Depreciating cedi due to demand and supply imbalances
Dr Nii Noi Ashong, an economist, has said an existing fundamental structural imbalance between demand and supply of foreign exchange was exerting depreciating pressure on the Ghana cedi.
The fundamental structural imbalances between demand and supply are posing a constraint to the efficient development of the domestic foreign exchange market, Dr Ashong stated at the Institute of Economic Affairs (IEA), policy forum on Bank of Ghanas (BoG) response to the depreciating cedi.
The forum was on the theme: The Bank of Ghanas Response to the Cedi Crisis: An interim Review and Way Forward.
Dr Ashong, also the Deputy Rector of Ghana Institute of Management and Public Administration (GIMPA), said high economic growth rates in Ghana since 2009 had brought in its wake an increase in economic activity and a corresponding higher demand for imports.

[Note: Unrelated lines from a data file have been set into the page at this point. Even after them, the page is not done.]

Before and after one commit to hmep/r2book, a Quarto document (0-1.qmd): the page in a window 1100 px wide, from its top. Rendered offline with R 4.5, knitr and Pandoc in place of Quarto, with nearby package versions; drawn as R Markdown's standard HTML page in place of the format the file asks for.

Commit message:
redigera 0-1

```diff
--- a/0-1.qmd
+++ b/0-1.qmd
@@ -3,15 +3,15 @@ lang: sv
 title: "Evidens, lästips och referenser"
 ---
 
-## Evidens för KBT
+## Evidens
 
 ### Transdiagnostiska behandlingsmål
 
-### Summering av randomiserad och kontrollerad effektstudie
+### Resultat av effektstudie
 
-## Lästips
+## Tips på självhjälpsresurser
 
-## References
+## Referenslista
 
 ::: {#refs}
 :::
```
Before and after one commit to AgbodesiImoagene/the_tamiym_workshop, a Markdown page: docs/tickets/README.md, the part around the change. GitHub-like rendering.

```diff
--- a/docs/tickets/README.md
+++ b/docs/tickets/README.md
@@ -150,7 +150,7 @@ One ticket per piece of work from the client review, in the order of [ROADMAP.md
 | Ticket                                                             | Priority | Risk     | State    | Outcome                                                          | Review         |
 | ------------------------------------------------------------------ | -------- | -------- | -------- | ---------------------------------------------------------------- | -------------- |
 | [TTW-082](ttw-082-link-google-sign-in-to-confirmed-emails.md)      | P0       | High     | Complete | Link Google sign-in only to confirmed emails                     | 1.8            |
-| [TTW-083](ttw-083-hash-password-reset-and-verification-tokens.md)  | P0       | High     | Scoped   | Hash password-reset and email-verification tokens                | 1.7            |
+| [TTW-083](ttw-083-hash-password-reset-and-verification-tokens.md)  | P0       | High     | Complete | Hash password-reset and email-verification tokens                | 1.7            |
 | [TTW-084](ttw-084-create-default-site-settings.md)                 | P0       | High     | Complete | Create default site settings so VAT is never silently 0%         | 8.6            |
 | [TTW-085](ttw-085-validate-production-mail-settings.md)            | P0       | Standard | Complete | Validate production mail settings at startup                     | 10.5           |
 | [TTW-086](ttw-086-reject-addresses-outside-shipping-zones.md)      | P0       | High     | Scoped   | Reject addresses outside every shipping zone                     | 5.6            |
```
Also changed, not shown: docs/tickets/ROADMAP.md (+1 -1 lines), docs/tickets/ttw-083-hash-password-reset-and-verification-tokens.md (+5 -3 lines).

He said Ghanas investment requirements far exceeded the levels of domestic savings needed to finance them and in such an environment, current account deficits are natural occurrences which put pressure on the domestic currency to depreciate.

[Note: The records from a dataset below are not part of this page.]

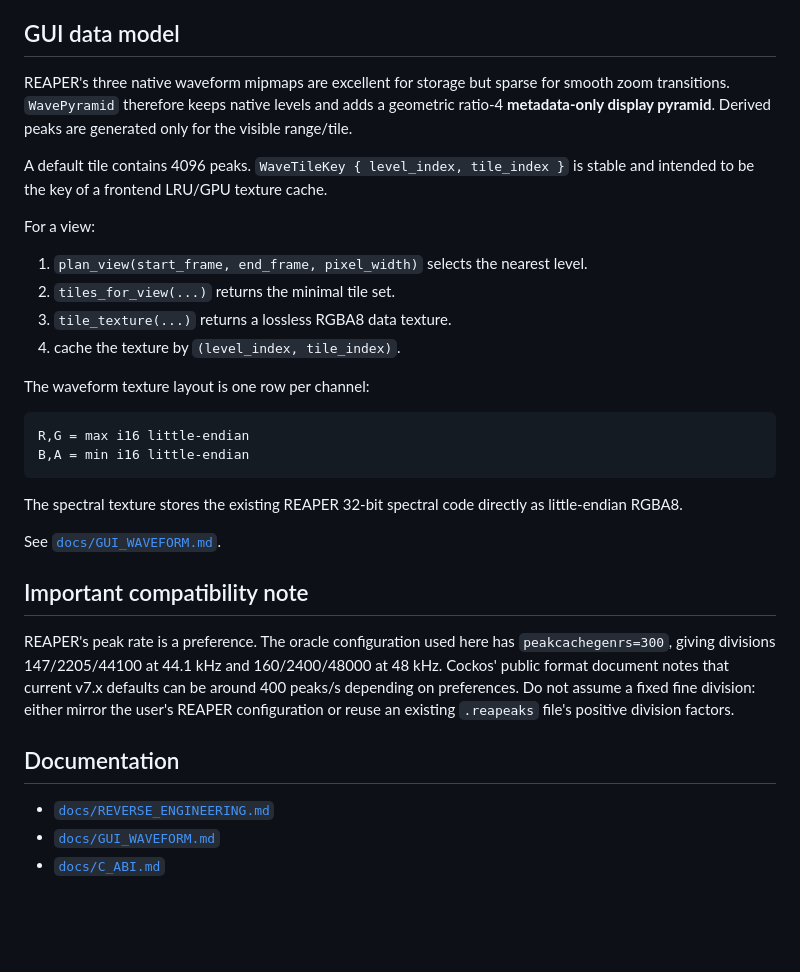
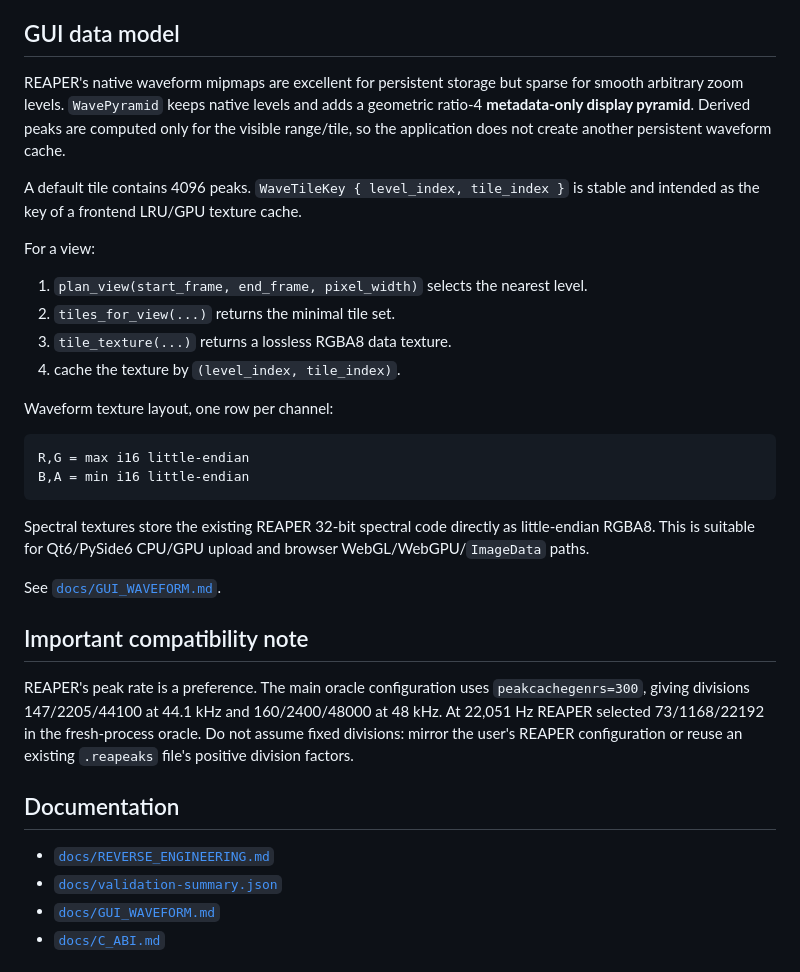
Before and after one commit to zkamiyama/libreapeaks, a Markdown page: README.md, the part around one of its changes. Drawn GitHub-style; blank space fills up the shorter version.

````diff
--- a/README.md
+++ b/README.md
@@ -119,13 +159,14 @@ rendering, and PCM16/f32 generation.
 
 ## GUI data model
 
-REAPER's three native waveform mipmaps are excellent for storage but sparse for
-smooth zoom transitions. `WavePyramid` therefore keeps native levels and adds a
-geometric ratio-4 **metadata-only display pyramid**. Derived peaks are generated
-only for the visible range/tile.
+REAPER's native waveform mipmaps are excellent for persistent storage but sparse
+for smooth arbitrary zoom levels. `WavePyramid` keeps native levels and adds a
+geometric ratio-4 **metadata-only display pyramid**. Derived peaks are computed
+only for the visible range/tile, so the application does not create another
+persistent waveform cache.
 
 A default tile contains 4096 peaks. `WaveTileKey { level_index, tile_index }` is
-stable and intended to be the key of a frontend LRU/GPU texture cache.
+stable and intended as the key of a frontend LRU/GPU texture cache.
 
 For a view:
 
@@ -134,30 +175,31 @@ For a view:
 3. `tile_texture(...)` returns a lossless RGBA8 data texture.
 4. cache the texture by `(level_index, tile_index)`.
 
-The waveform texture layout is one row per channel:
+Waveform texture layout, one row per channel:
 
 ```text
 R,G = max i16 little-endian
 B,A = min i16 little-endian
 ```
 
-The spectral texture stores the existing REAPER 32-bit spectral code directly
-as little-endian RGBA8.
+Spectral textures store the existing REAPER 32-bit spectral code directly as
+little-endian RGBA8. This is suitable for Qt6/PySide6 CPU/GPU upload and browser
+WebGL/WebGPU/`ImageData` paths.
 
 See [`docs/GUI_WAVEFORM.md`](docs/GUI_WAVEFORM.md).
 
 ## Important compatibility note
 
-REAPER's peak rate is a preference. The oracle configuration used here has
+REAPER's peak rate is a preference. The main oracle configuration uses
 `peakcachegenrs=300`, giving divisions 147/2205/44100 at 44.1 kHz and
-160/2400/48000 at 48 kHz. Cockos' public format document notes that current
-v7.x defaults can be around 400 peaks/s depending on preferences. Do not assume
-a fixed fine division: either mirror the user's REAPER configuration or reuse
-an existing `.reapeaks` file's positive division factors.
+160/2400/48000 at 48 kHz. At 22,051 Hz REAPER selected 73/1168/22192 in the
+fresh-process oracle. Do not assume fixed divisions: mirror the user's REAPER
+configuration or reuse an existing `.reapeaks` file's positive division factors.
 
 ## Documentation
 
 - [`docs/REVERSE_ENGINEERING.md`](docs/REVERSE_ENGINEERING.md)
+- [`docs/validation-summary.json`](docs/validation-summary.json)
 - [`docs/GUI_WAVEFORM.md`](docs/GUI_WAVEFORM.md)
 - [`docs/C_ABI.md`](docs/C_ABI.md)
 
````
Also changed, not shown: other parts of README.md (+73 -33 lines).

The large current account deficits are mainly financed by Official Development Assistance and private financial capital inflows which means that despite the underlying structural depreciating pressures on the cedi, there is also a built-in volatility of the exchange rate to changes in market expectations and sentiments, he said.

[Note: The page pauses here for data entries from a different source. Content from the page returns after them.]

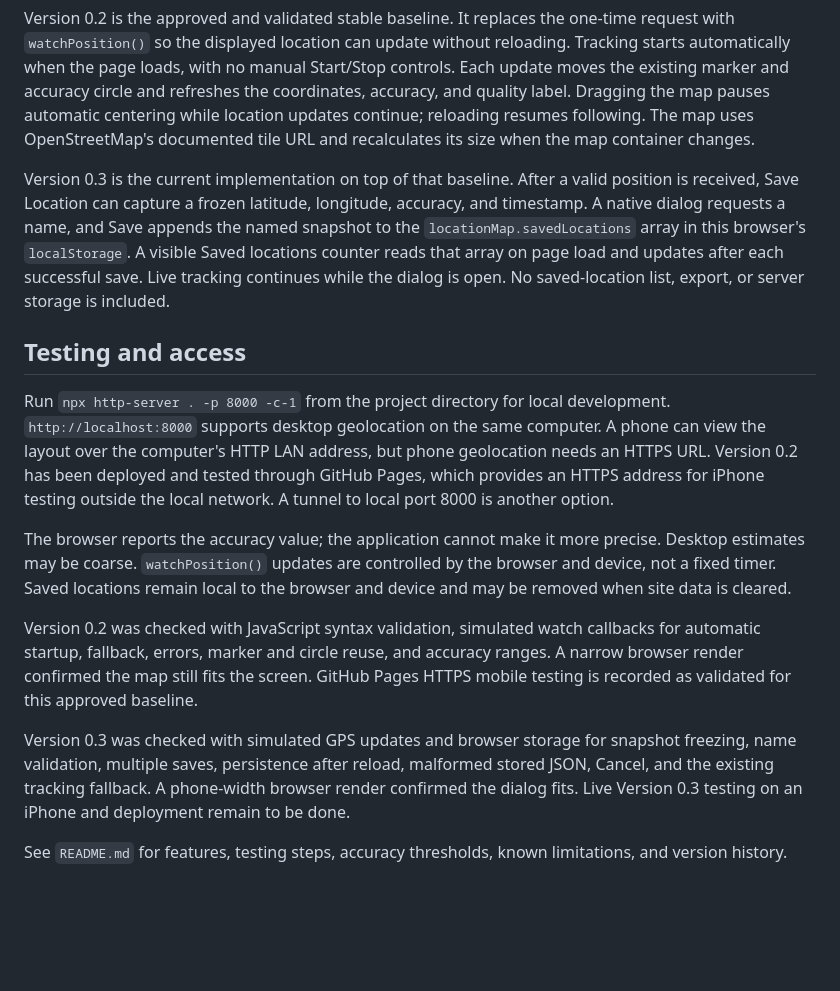
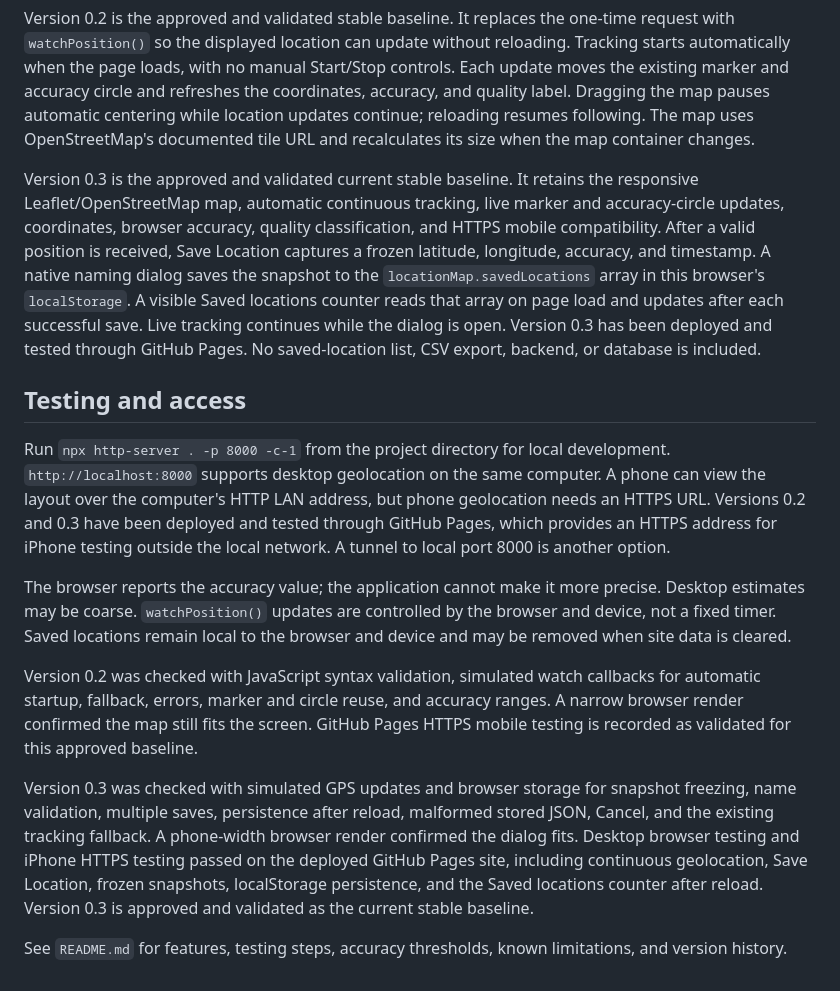
Before and after one commit to rodolfosanchezg/location-map-test, a Markdown page: current_state.md, the part around the change. Drawn GitHub-style; blank space fills up the shorter version.

```diff
--- a/current_state.md
+++ b/current_state.md
@@ -6,16 +6,16 @@ Version 0.1 is the approved, stable baseline. It provides a responsive Leaflet/O
 
 Version 0.2 is the approved and validated stable baseline. It replaces the one-time request with `watchPosition()` so the displayed location can update without reloading. Tracking starts automatically when the page loads, with no manual Start/Stop controls. Each update moves the existing marker and accuracy circle and refreshes the coordinates, accuracy, and quality label. Dragging the map pauses automatic centering while location updates continue; reloading resumes following. The map uses OpenStreetMap's documented tile URL and recalculates its size when the map container changes.
 
-Version 0.3 is the current implementation on top of that baseline. After a valid position is received, Save Location can capture a frozen latitude, longitude, accuracy, and timestamp. A native dialog requests a name, and Save appends the named snapshot to the `locationMap.savedLocations` array in this browser's `localStorage`. A visible Saved locations counter reads that array on page load and updates after each successful save. Live tracking continues while the dialog is open. No saved-location list, export, or server storage is included.
+Version 0.3 is the approved and validated current stable baseline. It retains the responsive Leaflet/OpenStreetMap map, automatic continuous tracking, live marker and accuracy-circle updates, coordinates, browser accuracy, quality classification, and HTTPS mobile compatibility. After a valid position is received, Save Location captures a frozen latitude, longitude, accuracy, and timestamp. A native naming dialog saves the snapshot to the `locationMap.savedLocations` array in this browser's `localStorage`. A visible Saved locations counter reads that array on page load and updates after each successful save. Live tracking continues while the dialog is open. Version 0.3 has been deployed and tested through GitHub Pages. No saved-location list, CSV export, backend, or database is included.
 
 ## Testing and access
 
-Run `npx http-server . -p 8000 -c-1` from the project directory for local development. `http://localhost:8000` supports desktop geolocation on the same computer. A phone can view the layout over the computer's HTTP LAN address, but phone geolocation needs an HTTPS URL. Version 0.2 has been deployed and tested through GitHub Pages, which provides an HTTPS address for iPhone testing outside the local network. A tunnel to local port 8000 is another option.
+Run `npx http-server . -p 8000 -c-1` from the project directory for local development. `http://localhost:8000` supports desktop geolocation on the same computer. A phone can view the layout over the computer's HTTP LAN address, but phone geolocation needs an HTTPS URL. Versions 0.2 and 0.3 have been deployed and tested through GitHub Pages, which provides an HTTPS address for iPhone testing outside the local network. A tunnel to local port 8000 is another option.
 
 The browser reports the accuracy value; the application cannot make it more precise. Desktop estimates may be coarse. `watchPosition()` updates are controlled by the browser and device, not a fixed timer. Saved locations remain local to the browser and device and may be removed when site data is cleared.
 
 Version 0.2 was checked with JavaScript syntax validation, simulated watch callbacks for automatic startup, fallback, errors, marker and circle reuse, and accuracy ranges. A narrow browser render confirmed the map still fits the screen. GitHub Pages HTTPS mobile testing is recorded as validated for this approved baseline.
 
-Version 0.3 was checked with simulated GPS updates and browser storage for snapshot freezing, name validation, multiple saves, persistence after reload, malformed stored JSON, Cancel, and the existing tracking fallback. A phone-width browser render confirmed the dialog fits. Live Version 0.3 testing on an iPhone and deployment remain to be done.
+Version 0.3 was checked with simulated GPS updates and browser storage for snapshot freezing, name validation, multiple saves, persistence after reload, malformed stored JSON, Cancel, and the existing tracking fallback. A phone-width browser render confirmed the dialog fits. Desktop browser testing and iPhone HTTPS testing passed on the deployed GitHub Pages site, including continuous geolocation, Save Location, frozen snapshots, localStorage persistence, and the Saved locations counter after reload. Version 0.3 is approved and validated as the current stable baseline.
 
 See `README.md` for features, testing steps, accuracy thresholds, known limitations, and version history.
```
Also changed, not shown: README.md (+11 -7 lines).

Dr Ashong therefore urged BoG to aim at reasonably high holdings of international reserves to cushion the nation against any potential pressures that might arise from operating liberalized open capital account.
Mr Benjamin Amoah, BoG Head of Financial Stability Department, said the central bank was re-enforcing the policy guideline to reduce the cedi depreciation in the economy.
He said the new policy by BoG was not intended to cripple any business but to ensure that the depreciating cedi was halted to help grow the local currency.
Mr Willian Boateng, Executive Head of Business Development of Bank of Africa, called on the government to support export oriented business as investor confidence is going down because of the perception that one did not get its money back when investment is made.
He said there was an ongoing activity of parallel banking in the country which is also not helping the economy and urged BoG to find a way of curbing it.